The hon. Gentleman was referred to earlier as a veteran of Parliament. When I arrived here in 2015, the first thing to hit me—it hit me right between the eyes—was the class differential between some of us on the Opposition Benches and those on the Government Benches. I agree that there seems to be a lack of understanding of what happens in the daily lives of far too many of our constituents as they struggle to navigate their way through life and the social security system. I recommend that he looks at the work of the Select Committee on Work and Pensions, of which I am a member—that lack of understanding is evident to us.
Southside Housing Association staff told me that they saw the visible signs of poverty and hunger, and believed that its programme helped people. The housing association also had a back-to-school uniform bank. It alarms me that not only do we have food banks but toy banks, baby banks and school uniform banks are starting to emerge. Some 2,000 items were donated by Glasgow South West constituents in that bank. That is just some of the work the Southside Housing Association managed to do in Cardonald in Glasgow South West. It did similar work in Pollokshields in the constituency of my hon. Friend Alison Thewliss.
As others said, we need to look at the punitive social security reform and austerity measures that lead people into poverty. Tackling poverty and inequality must be Parliament’s key priority. As my hon. Friend mentioned, the UK Government need to follow where the Scottish Government have led on helping children to access food during school holidays. Early intervention will reduce the need for people to rely on holiday hunger schemes and help to reduce the stigma of using such schemes.

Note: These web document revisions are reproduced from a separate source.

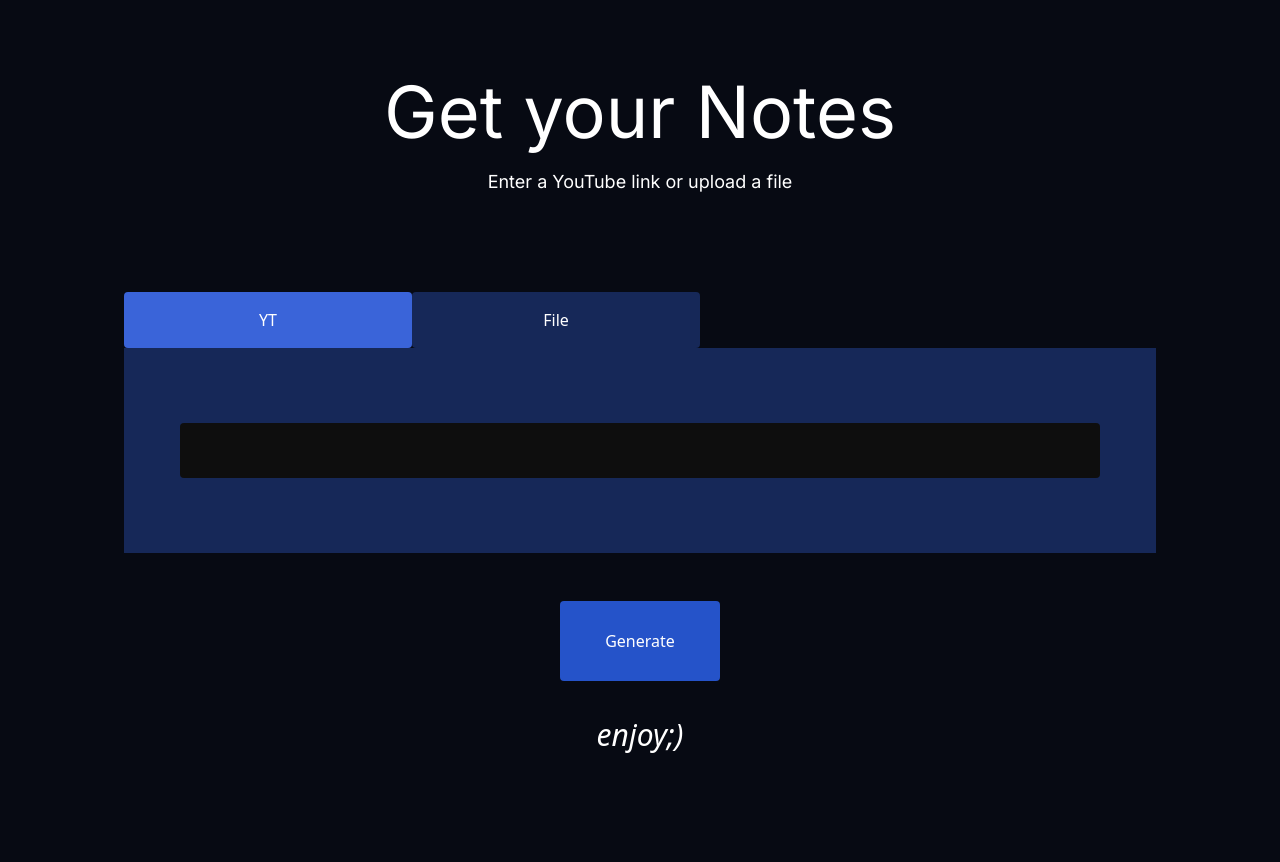
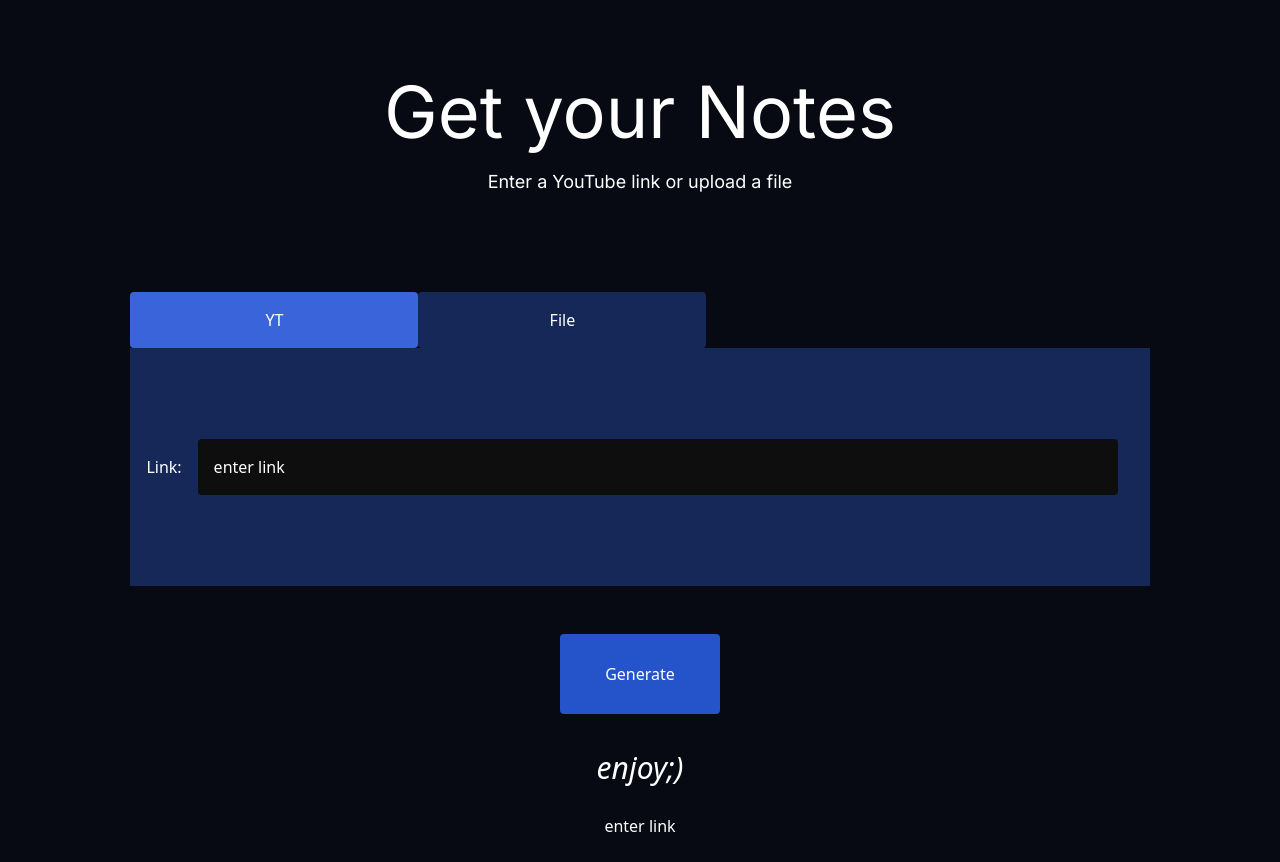
Before and after one commit to AweSamarth/notist, a Next.js app: page /components/Dupload in a window 1280 px wide. Before the commit the page ends 824 px from the top, so only its background shows below. Built offline with nearby package versions, Linux system fonts and the light colour scheme.

Commit message:
link is now getting stored in state

```diff
--- a/pages/components/Dupload.tsx
+++ b/pages/components/Dupload.tsx
@@ -1,5 +1,5 @@
 import Image from 'next/image'
-import { useState } from 'react'
+import { SetStateAction, useState } from 'react'
 import { AnimatePresence, motion } from 'framer-motion'
 
 const underline = 'absolute bottom-{-1px} left-0 right-0 h-{1px}'
@@ -7,6 +7,10 @@ const underline = 'absolute bottom-{-1px} left-0 right-0 h-{1px}'
 export default function Upload(){
 
     const [selectedBtn,setSelectedBtn] = useState(true)
+    const [link,setLink] = useState("enter link")
+    const handleChange = (e: { target: { value: SetStateAction<string> } }) => {
+      setLink(e.target.value);
+    };
     return(
         <>
         <main className='min-h-screen flex flex-col items-center  bg-[ #1E1E1E] overflow-scrol'>
@@ -29,9 +33,11 @@ export default function Upload(){
 
             <motion.button className={` w-72 h-14 p-2 rounded yt ${!selectedBtn?"bg-[#3a64d9] ":"bg-[#162858]"}`} onClick={() => {setSelectedBtn(false)}}>File </motion.button>
 
-                <div className='w-full bg-[#162858] flex flex-col items-center justify-center  mt-0'>
-                <input type="text" className='bg-[#0E0E0E] w-[920px] h-[55px] my-[75px] mx-[56px] rounded '/>
-                </div>
+                <form className='w-full bg-[#162858] flex flex-col items-center justify-center  mt-0'>
+                  <label htmlFor="" className='flex flex-row items-center justify-center p-4'>
+                      Link:<input type="text" value={link} onChange={handleChange} className='bg-[#0E0E0E] w-[920px] h-14 my-[75px] mx-4 rounded p-4'/>
+                </label>
+                </form>
             </label>
             </div>
             <motion.button
@@ -42,9 +48,11 @@ export default function Upload(){
                 Generate
             </motion.button>
             <h2 className='italic text-3xl mx-auto my-7'>enjoy;)</h2>
+            <p>{link}</p>
             <div className="note bg-[#091228] w-max h-max overflow-auto">
             </div>
         </main>
+
         <main>
         <AnimatePresence>
           <motion.button
--- a/pages/components/Explainer.tsx
+++ b/pages/components/Explainer.tsx
@@ -224,7 +224,7 @@ export default function Hero() {
                 transition={{ duration: 0.5, ease: "easeInOut" }}
                 exit={{ y: -50, opacity: 0 }}
               >
-                <div className="px-4 flex justify-between">
+                <div className="px-4 my-64 flex justify-between">
                   <div className="flex flex-col  w-[60%]">
                     <div className=" font-inter text-5xl mb-6 font-extralight">
                       How it Works{" "}
```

The Scottish Government’s tackling child poverty delivery plan helps parents to work more flexibly and increases their incomes by helping them with the cost of uniforms, childcare and the like. The fair food fund aims to ensure that everyone can feed themselves and their families. That fund supports community projects such as Crookston Community Group in my constituency, which offers dignified and sustainable responses to food poverty.
Regularly skipping meals has a massive impact on children’s behaviour, concentration and development. The children’s charity Cash for Kids was granted £150,000 to help community organisations support children during the school holidays with activities and access to meals. That funding is the first of the £1 million that will be allocated over the next two years to tackle food insecurity outside term time, and it is just part of the £1.5 million fair food fund, which supports projects to help people move away from emergency food provision and access healthy, nutritious food through community-based activities and support. A number of Scottish local authorities are planning to provide free meals 365 days a year to children from low-income families—a proposal that was welcomed by the Child Poverty Action Group.
However, we need significant social security reform from the Government to ensure that families and children do not go hungry during school holidays. The pressures of child hunger are exacerbated by the benefit freeze and social security reform—decisions on social security have a direct impact on hunger. The overall benefit cap needs to be raised and the benefit freeze ended so that households are not forced into destitution. With the introduction of universal credit, deduction rates for advances, arrears and overpayments, and all other third-party deductions, need to be reduced.
The Chair of the Work and Pensions Committee, Frank Field, drafted a Bill, which I supported, that would place a duty on local authorities to ensure that disadvantaged pupils were fed during school breaks. I would like the UK Government to adopt that Bill and that approach, and learn from Scotland and elsewhere.